== Task to carry out ==
Note every line in the entries that contains the string "title", and copy it.
═══ Stored data ═══
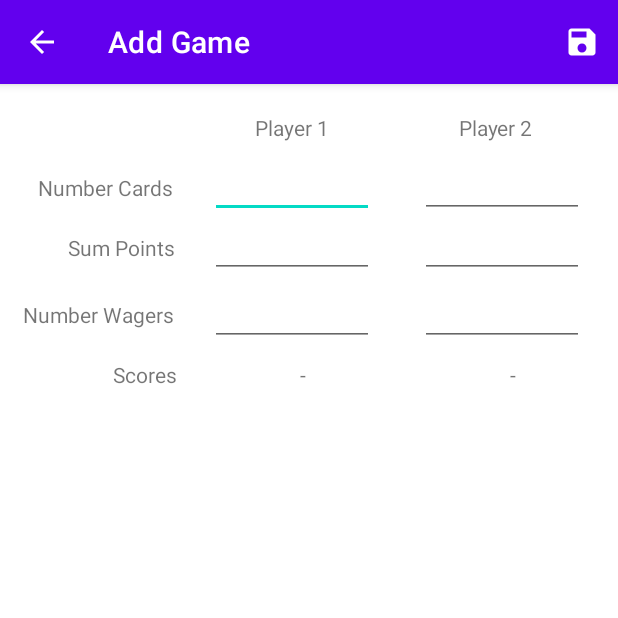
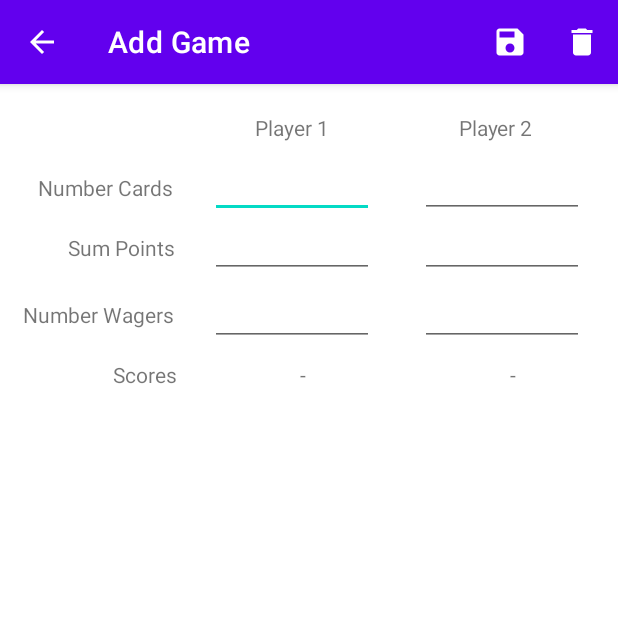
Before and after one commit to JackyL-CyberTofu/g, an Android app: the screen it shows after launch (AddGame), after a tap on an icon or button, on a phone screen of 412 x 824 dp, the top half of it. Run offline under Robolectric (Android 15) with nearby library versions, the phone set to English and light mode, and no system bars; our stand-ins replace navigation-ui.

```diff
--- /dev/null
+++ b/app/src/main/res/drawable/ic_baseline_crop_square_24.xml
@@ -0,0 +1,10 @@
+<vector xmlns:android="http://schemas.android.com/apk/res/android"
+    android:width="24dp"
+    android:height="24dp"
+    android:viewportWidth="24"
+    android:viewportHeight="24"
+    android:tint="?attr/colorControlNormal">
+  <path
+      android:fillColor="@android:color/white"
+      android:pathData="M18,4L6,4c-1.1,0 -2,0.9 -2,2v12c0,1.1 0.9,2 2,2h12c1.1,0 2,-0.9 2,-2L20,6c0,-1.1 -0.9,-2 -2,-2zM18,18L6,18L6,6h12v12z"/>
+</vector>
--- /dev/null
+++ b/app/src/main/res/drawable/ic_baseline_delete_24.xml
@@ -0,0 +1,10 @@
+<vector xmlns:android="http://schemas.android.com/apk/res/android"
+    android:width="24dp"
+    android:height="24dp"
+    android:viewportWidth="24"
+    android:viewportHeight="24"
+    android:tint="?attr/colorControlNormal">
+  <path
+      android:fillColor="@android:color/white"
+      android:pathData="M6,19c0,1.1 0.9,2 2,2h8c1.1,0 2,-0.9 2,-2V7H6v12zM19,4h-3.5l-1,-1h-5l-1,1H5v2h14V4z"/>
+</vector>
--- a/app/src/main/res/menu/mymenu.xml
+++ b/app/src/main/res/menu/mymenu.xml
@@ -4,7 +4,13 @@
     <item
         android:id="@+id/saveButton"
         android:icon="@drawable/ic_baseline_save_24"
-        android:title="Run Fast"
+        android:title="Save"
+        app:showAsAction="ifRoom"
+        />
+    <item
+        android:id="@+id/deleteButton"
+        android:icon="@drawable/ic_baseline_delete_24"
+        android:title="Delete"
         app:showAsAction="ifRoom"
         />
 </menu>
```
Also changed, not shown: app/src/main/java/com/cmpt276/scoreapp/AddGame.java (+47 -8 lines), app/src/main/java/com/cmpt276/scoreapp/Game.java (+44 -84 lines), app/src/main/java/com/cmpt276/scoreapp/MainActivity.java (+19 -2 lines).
═══
== Result ==
-        android:title="Run Fast"
+        android:title="Save"
+        android:title="Delete"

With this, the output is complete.